These included iron, manganese, copper and zinc as well as silicon, said Orion agronomist Mike Stoker. “This makes the plant stronger and better equipped to resist climatic and biotic stresses, which has resulted in higher yields.”

The trial set out to establish how KWS wheat varieties accumulated silicon when it was applied in the form of bioavailable liquid Sirius. The wheat varieties were KWS Dawsum, Extase, Palladium, Ultimatum and Zyatt.

In scavenging for the added available silicon, Mr Stoker said the wheat naturally encountered and took up increased levels of other beneficial nutrients – as well as downregulating the uptake of substances like aluminium and sodium.

The variety KWQS Ultimatum had the highest accumulation of iron and showed the highest yield increase – a boost of 16%. Sirius was applied at 0.25 litres/ha and at 0.5 litres/ha to see if a higher dose would provide better results.

Improvements

“Interestingly, most varieties responded similarly to both doses, showing that just a small increase in silicon uptake can provide considerable yield improvements,” said Mr Stoker, probably due to the way Sirius mixes in the tank.

“We often find lower doses remain efficacious because bioavailable silicon breaks apart in water, so using less provides the molecules more capacity to separate.

“It is also important to add that silicon does not have a detrimental effect on any other products being used, including fertilisers and plant protection products.

The most consistent improvements in the uptake of nutrients measured was found with the variety KWS Extase. The accumulated benefits to the plant brought a yield increase of 7%.

Uptake of boron, copper, manganese, zinc and iron all increased when Extase was treated with Sirius. Once absorbed, silicon was deposited within and between the cells of the plant which increased dry matter levels, and had a positive effect on yield.”

Iron deficiency is exacerbated by waterlogged soils like those seen in this growing season. Mr Stoker says that this can seriously diminish yield and the final nutritional quality of crops, particularly in alkaline soils.

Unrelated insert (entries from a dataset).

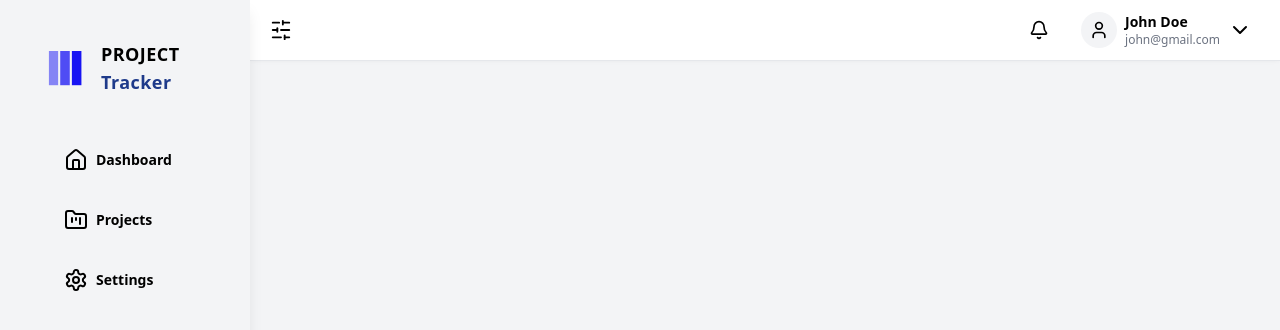
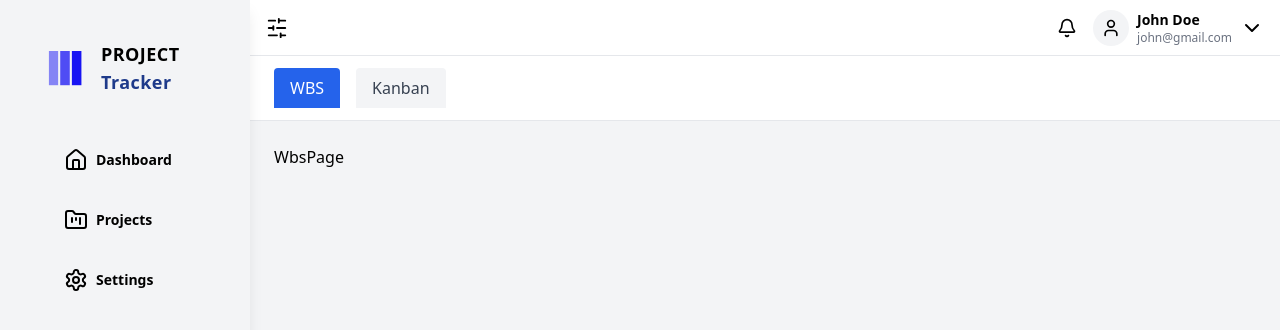
Before and after one commit to vietanhtr312/project-manage, a React (Create React App) app in the folder frontend/: page /wbs in a window 1280 px wide. Shown: the top 330 px of the page. Built offline with nearby package versions, Linux system fonts and the light colour scheme.

Commit message:
fix bi sidebar de len content

```diff
--- a/frontend/src/App.js
+++ b/frontend/src/App.js
@@ -3,6 +3,8 @@ import { BrowserRouter as Router, Routes, Route } from 'react-router-dom';
 import MainLayout from './layout/MainLayout';
 import HomePage from './pages/HomePage';
 import { KanbanPage } from './pages/KanbanPage';
+import { ProjectManagerLayout } from './layout/ProjectManagerLayout';
+import { WbsPage } from './pages/WbsPage';
 
 function App() {
   return (
@@ -10,8 +12,11 @@ function App() {
       <Routes>
         <Route element={<MainLayout />}>
           <Route path="/" element={<HomePage />} />
-          <Route path="/kaban" element={<KanbanPage />} />
-          <Route path="/wbs" element={<KanbanPage />} />
+          <Route element={<ProjectManagerLayout />}>
+            <Route path="/kaban" element={<KanbanPage />} />
+            <Route path="/wbs" element={<WbsPage />} />
+          </Route>
+
         </Route>
       </Routes>
     </Router>
--- a/frontend/src/layout/Header.jsx
+++ b/frontend/src/layout/Header.jsx
@@ -1,68 +1,63 @@
-import React, { useEffect, useState } from 'react';
-import { SlidersHorizontal, Bell, User, ChevronDown } from 'lucide-react';
-import Sidebar from './Sidebar';
+import React, { useEffect, useState } from "react";
+import { SlidersHorizontal, Bell, User, ChevronDown } from "lucide-react";
+
 const user = {
-    name: 'John Doe',
-    email: 'john@gmail.com'
-}
+  name: "John Doe",
+  email: "john@gmail.com",
+};
 
-const Navbar = () => {
-    const [display, setDisplay] = useState(true);
-    const handleClick = () => {
-        setDisplay(!display);
-    }
+const Header = ({ display, setDisplay }) => {
   const [showDropdown, setShowDropdown] = useState(false);
 
-    const toggleDropdown = () => {
-        setShowDropdown(!showDropdown);
-    };
+  const toggleDropdown = () => setShowDropdown(!showDropdown);
 
   const handleClickOutside = (event) => {
-        if (showDropdown && !event.target.closest('.dropdown') && !event.target.closest('.user-dropdown-trigger')) {
+    if (
+      showDropdown &&
+      !event.target.closest(".dropdown") &&
+      !event.target.closest(".user-dropdown-trigger")
+    ) {
       setShowDropdown(false);
     }
   };
 
   useEffect(() => {
-        document.addEventListener('mousedown', handleClickOutside);
+    document.addEventListener("mousedown", handleClickOutside);
     return () => {
-            document.removeEventListener('mousedown', handleClickOutside);
+      document.removeEventListener("mousedown", handleClickOutside);
     };
   }, [showDropdown]);
 
   return (
-        <div>
-            <div className={`fixed top-0 right-0 z-50 h-14 ${display ? 'left-[250px]' : 'left-0'} bg-white shadow-md transition-all duration-1000`}>
-                <div className="flex items-center justify-between bg-white p-3 border-b border-gray-200">
-                    <div onClick={handleClick} className="flex items-center ml-2">
-                        <SlidersHorizontal size={22} className="text-black cursor-pointer" />
+    <div className="h-14 bg-white shadow-md border-b border-gray-200 flex items-center justify-between px-4">
+      <div onClick={() => setDisplay(!display)} className="cursor-pointer">
+        <SlidersHorizontal size={22} />
       </div>
-                    <div className="flex items-center space-x-4 mr-4 gap-4">
-                        <Bell size={20} className="text-black" />
+      <div className="flex items-center space-x-4">
+        <Bell size={20} />
         <div
-                            className='flex items-center space-x-2 cursor-pointer relative user-dropdown-trigger'
+          className="flex items-center space-x-2 cursor-pointer relative user-dropdown-trigger"
           onClick={toggleDropdown}
         >
-                            <div className='rounded-full bg-gray-100 p-2'><User size={20} className="text-black" /></div>
+          <div className="rounded-full bg-gray-100 p-2">
+            <User size={20} />
+          </div>
           <div className="flex flex-col">
             <span className="text-sm font-semibold">{user.name}</span>
             <span className="text-xs text-gray-500">{user.email}</span>
           </div>
-                            <ChevronDown className="text-black" />
+          <ChevronDown />
           {showDropdown && (
-                                <div className="dropdown absolute top-10 right-0 mt-2 w-48 bg-white border border-gray-200 rounded-md shadow-lg">
-                                    <div className="py-2 px-4 text-sm text-gray-700 hover:bg-gray-100 cursor-pointer">Profile</div>
-                                    <div className="py-2 px-4 text-sm text-gray-700 hover:bg-gray-100 cursor-pointer">Settings</div>
-                                    <div className="py-2 px-4 text-sm text-gray-700 hover:bg-gray-100 cursor-pointer">Logout</div>
+            <div className="dropdown absolute top-10 right-0 mt-2 w-48 bg-white border rounded shadow-lg">
+              <div className="py-2 px-4 hover:bg-gray-100">Profile</div>
+              <div className="py-2 px-4 hover:bg-gray-100">Settings</div>
+              <div className="py-2 px-4 hover:bg-gray-100">Logout</div>
             </div>
           )}
         </div>
       </div>
     </div>
-            </div>
-            <Sidebar display={display}/>
-        </div>
-    )
-}
+  );
+};
 
-export default Navbar;
+export default Header;
--- a/frontend/src/layout/MainLayout.jsx
+++ b/frontend/src/layout/MainLayout.jsx
@@ -1,11 +1,21 @@
+import { useState } from "react";
+import Header from "./Header";
+import Sidebar from "./Sidebar";
 import { Outlet } from "react-router-dom";
-import Header from "./Header";
+
 const MainLayout = () => {
+  const [displaySidebar, setDisplaySidebar] = useState(true);
+
   return (
-    <div className="flex">
-      <div className="flex-1 bg-gray-100 min-h-screen">
-        <Header />
-        <div className="p-6">
+    <div className="min-h-screen bg-gray-100">
+      <Sidebar display={displaySidebar} />
+      <div
+        className={`transition-all duration-700 ${
+          displaySidebar ? "pl-[250px]" : "pl-0"
+        }`}
+      >
+        <Header display={displaySidebar} setDisplay={setDisplaySidebar} />
+        <div>
           <Outlet />
         </div>
       </div>
--- a/frontend/src/layout/ProjectManagerLayout.jsx
+++ b/frontend/src/layout/ProjectManagerLayout.jsx
@@ -1,5 +1,35 @@
 import React from "react";
+import { NavLink, Outlet } from "react-router-dom";
 
 export const ProjectManagerLayout = () => {
-  return <div>ProjectManagerLayout</div>;
+  const tabs = [
+    { label: "WBS", path: "/wbs" },
+    { label: "Kanban", path: "/kanban" },
+  ];
+
+  return (
+    <div>
+      <div className="flex space-x-4 border-b border-gray-200 px-6 py-3 bg-white z-100">
+        {tabs.map((tab) => (
+          <NavLink
+            key={tab.path}
+            to={tab.path}
+            className={({ isActive }) =>
+              `px-4 py-2 rounded-t ${
+                isActive
+                  ? "bg-blue-600 text-white"
+                  : "bg-gray-100 text-gray-700 hover:bg-gray-200"
+              }`
+            }
+          >
+            {tab.label}
+          </NavLink>
+        ))}
+      </div>
+
+      <div className="p-6">
+        <Outlet />
+      </div>
+    </div>
+  );
 };
--- a/frontend/src/layout/Sidebar.jsx
+++ b/frontend/src/layout/Sidebar.jsx
@@ -1,25 +1,35 @@
-import React from 'react';
-import logo from '../assets/logo.svg';
-import { House, FolderKanban, Settings } from 'lucide-react';
-
-
-const Sidebar = ({display}) => {
+import React from "react";
+import logo from "../assets/logo.svg";
+import { House, FolderKanban, Settings } from "lucide-react";
+import { Link } from "react-router-dom";
+const Sidebar = ({ display }) => {
   return (
-        <div className={`fixed top-0 left-0 h-screen w-[250px] bg-gray-100 shadow-lg z-50 transition-transform duration-1000 ${display ? 'translate-x-0' : '-translate-x-full'}`}>
-            <div className=''>
-                <div className='flex items-center ml-12 my-10 gap-4'>
+    <div
+      className={`fixed top-0 left-0 h-screen w-[250px] bg-gray-100 shadow-lg z-50 transition-transform duration-700 ${
+        display ? "translate-x-0" : "-translate-x-full"
+      }`}
+    >
+      <div className="">
+        <div className="flex items-center ml-12 my-10 gap-4">
           <img src={logo} alt="Logo" className="" />
-                    <div className='flex flex-col text-blue-900 text-lg font-bold tracking-wide'><span className='text-black uppercase'>Project</span>Tracker</div>
+          <div className="flex flex-col text-blue-900 text-lg font-bold tracking-wide">
+            <span className="text-black uppercase">Project</span>Tracker
           </div>
-                <div className='flex flex-col gap-3'>
+        </div>
+        <div className="flex flex-col gap-3">
+          <Link to={"/"}>
             <div className="flex items-center space-x-2 w-full hover:bg-blue-100 pl-16 py-3 cursor-pointer">
               <House className="text-black" />
               <span className="text-sm font-semibold">Dashboard</span>
             </div>
+          </Link>
+
+          <Link to={"/wbs"}>
             <div className="flex items-center space-x-2 w-full hover:bg-blue-100 pl-16 py-3 cursor-pointer">
               <FolderKanban className="text-black" />
               <span className="text-sm font-semibold">Projects</span>
             </div>
+          </Link>
           <div className="flex items-center space-x-2 w-full hover:bg-blue-100 pl-16 py-3 cursor-pointer">
             <Settings className="text-black" />
             <span className="text-sm font-semibold">Settings</span>
@@ -27,7 +37,7 @@ const Sidebar = ({display}) => {
         </div>
       </div>
     </div>
-    )
-}
+  );
+};
 
 export default Sidebar;
```
Lines whose indentation alone changed are shown as unchanged.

He further suggests that manganese deficiency has been identified as the most widespread trace element problem in UK arable crops and is also commonly associated with persistently wet soils.

“As manganese is linked with both disease resistance pathways and winter hardiness, an autumn application of Sirius lends itself to stronger cereal crop performance the following spring.

“The trials have shown that applications at T2 will provide benefits such as reduced lodging, enhanced drought tolerance and better nutrient flow into the forming grains,” he concludes.

Courgettes show benefits from silicon too

Applying silicon to courgettes almost doubled the weight of the fruit – and helped strengthen the plant against powdery mildew.

The link between plant health, fruit weight and silicon uptake was identified by a postgraduate student undertaking a glasshouse study at Hertfordshire University. The trial used 40ml of silicon biostimulant Sirius at a concentration of 0.2%.

Research supervisor Avice Hall said: “The findings are very encouraging for any grower looking to boost plant health and courgette weight while mitigating the effect of powdery mildew.”

Silicon was applied to the soil on a weekly basis for eight weeks. It was compared to a control sample given deionised water in the same volume as the treated plants received silicon to ensure both received the same amount of water.

“The average weight of courgettes treated with Sirius was 180g which, compared to the control at 95g, shows that the addition of silicon almost doubled the weight of the fruit,” says Dr Hall.

The study also charted the effect of powdery mildew on the plants. By leaf counting, the study identified that, in almost all of the eight weeks, the silicon enhanced plants had fewer infected leaves.

The addition of silicon also helped the treated plants produce more courgettes and, by week four, the average number of the fruits was almost six, compared with four fruits produced by the untreated plants in the same time.